In recent years there has been a drive to put evidence-based intervention into “bundles” which are used to develop a protocol for physicians to follow. While this practice has a measureable effect on patient outcomes, it may have some harmful effects as well. One such effect is that some pharmaceutical companies may use these guidelines to promote their own products. Another effect of bundles is that they make it very easy to develop pay-for-performance packages in which compensation is dependent on compliance with the entire bundle. In the authors’ opinion, Eli Lilly took advantage of such protocols to promote their drug Xigris in the sepsis protocol.
The marketing strategy consisted of “3 prongs” or phases. The first phase involved establishing a Surviving Sepsis Campaign to raise physicians and the medical media’s awareness of sepsis. Second, Eli Lilly heightened the demand for Xigris by spreading the word that it was being rationed because of its high cost and physicians were being forced to decide who would receive it, and in turn, survive. The company provided a $1.8 million grant to establish the Values, Ethics, and Rationing in Critical Care (VERICC) task force to address the ethics behind rationing a potentially life threatening drug such as Xigris. Eli Lilly also helped to fund the international panel of critical experts which gathered to develop the guidelines for management of sepsis which were published in Critical Care Medicine in 2004. Lastly the Surviving Sepsis campaign was established to promote treatment of sepsis. Lilly provided more than 90% of the funding for the first 2 phases of the campaign.

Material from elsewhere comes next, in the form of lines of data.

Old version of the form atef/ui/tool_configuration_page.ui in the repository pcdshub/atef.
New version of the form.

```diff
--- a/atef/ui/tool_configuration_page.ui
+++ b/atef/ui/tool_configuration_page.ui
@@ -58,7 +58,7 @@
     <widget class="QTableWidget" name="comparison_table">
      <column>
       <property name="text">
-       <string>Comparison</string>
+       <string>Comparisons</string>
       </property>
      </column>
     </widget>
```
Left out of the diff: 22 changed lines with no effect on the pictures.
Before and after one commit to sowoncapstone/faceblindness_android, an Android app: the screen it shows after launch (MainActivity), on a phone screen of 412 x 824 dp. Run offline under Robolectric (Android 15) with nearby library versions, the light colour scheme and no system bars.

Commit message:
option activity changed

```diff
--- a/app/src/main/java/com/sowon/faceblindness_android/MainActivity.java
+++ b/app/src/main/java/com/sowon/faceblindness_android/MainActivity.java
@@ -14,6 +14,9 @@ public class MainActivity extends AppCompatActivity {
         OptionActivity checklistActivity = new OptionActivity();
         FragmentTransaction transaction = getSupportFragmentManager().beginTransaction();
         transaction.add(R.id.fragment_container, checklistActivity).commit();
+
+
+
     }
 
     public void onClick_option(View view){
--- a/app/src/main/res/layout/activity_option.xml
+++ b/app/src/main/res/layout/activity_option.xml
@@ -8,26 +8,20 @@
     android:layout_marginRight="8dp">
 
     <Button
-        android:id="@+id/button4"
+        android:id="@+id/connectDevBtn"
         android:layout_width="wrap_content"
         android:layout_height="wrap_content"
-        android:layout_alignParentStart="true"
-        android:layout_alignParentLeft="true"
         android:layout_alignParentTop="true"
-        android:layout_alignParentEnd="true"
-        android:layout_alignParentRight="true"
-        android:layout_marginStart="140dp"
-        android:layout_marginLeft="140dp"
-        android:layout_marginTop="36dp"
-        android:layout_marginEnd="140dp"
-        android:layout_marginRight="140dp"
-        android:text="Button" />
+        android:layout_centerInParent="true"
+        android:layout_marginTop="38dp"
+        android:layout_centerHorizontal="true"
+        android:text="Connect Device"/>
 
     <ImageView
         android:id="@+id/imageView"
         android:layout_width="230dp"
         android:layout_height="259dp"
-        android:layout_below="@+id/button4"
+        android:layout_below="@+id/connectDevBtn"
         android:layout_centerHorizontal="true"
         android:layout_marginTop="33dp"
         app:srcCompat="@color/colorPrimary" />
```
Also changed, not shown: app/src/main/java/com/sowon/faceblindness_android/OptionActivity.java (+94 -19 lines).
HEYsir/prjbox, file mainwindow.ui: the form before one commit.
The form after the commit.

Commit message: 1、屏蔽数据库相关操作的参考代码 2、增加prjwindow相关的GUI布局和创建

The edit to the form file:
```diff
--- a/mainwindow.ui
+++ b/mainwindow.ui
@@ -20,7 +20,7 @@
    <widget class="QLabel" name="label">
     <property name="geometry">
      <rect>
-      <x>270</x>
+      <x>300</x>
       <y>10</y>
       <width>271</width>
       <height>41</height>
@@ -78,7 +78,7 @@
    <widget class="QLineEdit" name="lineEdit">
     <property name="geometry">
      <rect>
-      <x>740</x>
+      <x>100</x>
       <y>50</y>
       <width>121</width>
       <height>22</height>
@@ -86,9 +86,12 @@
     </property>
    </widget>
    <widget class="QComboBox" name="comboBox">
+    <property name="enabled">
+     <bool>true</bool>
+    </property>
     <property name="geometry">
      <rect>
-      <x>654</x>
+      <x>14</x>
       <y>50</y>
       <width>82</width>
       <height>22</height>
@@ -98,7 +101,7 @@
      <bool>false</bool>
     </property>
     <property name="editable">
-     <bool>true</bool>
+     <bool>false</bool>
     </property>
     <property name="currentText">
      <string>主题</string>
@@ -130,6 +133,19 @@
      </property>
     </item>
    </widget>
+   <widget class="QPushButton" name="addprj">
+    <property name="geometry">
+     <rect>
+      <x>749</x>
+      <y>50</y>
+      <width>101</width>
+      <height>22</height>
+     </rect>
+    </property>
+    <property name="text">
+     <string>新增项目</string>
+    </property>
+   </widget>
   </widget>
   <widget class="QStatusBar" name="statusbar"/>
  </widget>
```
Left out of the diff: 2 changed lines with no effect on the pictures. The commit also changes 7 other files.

Even though many proponents will argue that despite their funding, Lilly did not influence the establishment of the sepsis guidelines, the fact that these recommendations are largely based on randomized controlled trials, automatically tends to favor newer treatments, such as Xigris, which need such trials for approval. Frequently already established practices such as antibiotics and fluid, are ranked less highly in such guidelines because they lack randomized controlled studies as established standards of care.
Furthermore, the original PROWESS study, also demonstrated an increased risk in bleeding (approximately 3.5% of patients) with Xigris which again manifest in the ADDRESS and RESOLVE studies. In the ENHANCE trial the risk was found to be even greater. These results, however, were not included in the Surviving Sepsis Campaign Guidelines. In fact, the efficacy of rhAPC has not been prospectively shown even though the FDA had asked for further testing when Xigris was approved. While the PROWESS study showed a significant overall survival benefit at 28 days, the FDA only approved it for patients with APACHE scores greater than 25 even though the efficacy of Xigris has not been demonstrated in a prospective trial consisting of these patients.
In their final marketing phase, Eli Lily established the “Implementing the Surviving Sepsis Campaign” program in 2004 in order to create performance bundles based on recommendations from the campaign guidelines. One branch of this bundle included a recommendation of Xigris even though the results of the ADDRESS and RESOLVE studies were not mentioned. These bundles are now being implemented internationally by the Society for Critical Care Medicine with funding from Eli Lilly. It should be mentioned that the Infectious Diseases Society of America has declined to endorse the guidelines.
In conclusion , practice guidelines can be helpful in standardization of practices across diverse international health care settings improving patient outcomes. To minimize bias and ulterior motives, pharmaceutical industry involvement in guideline development must be closely scrutinized.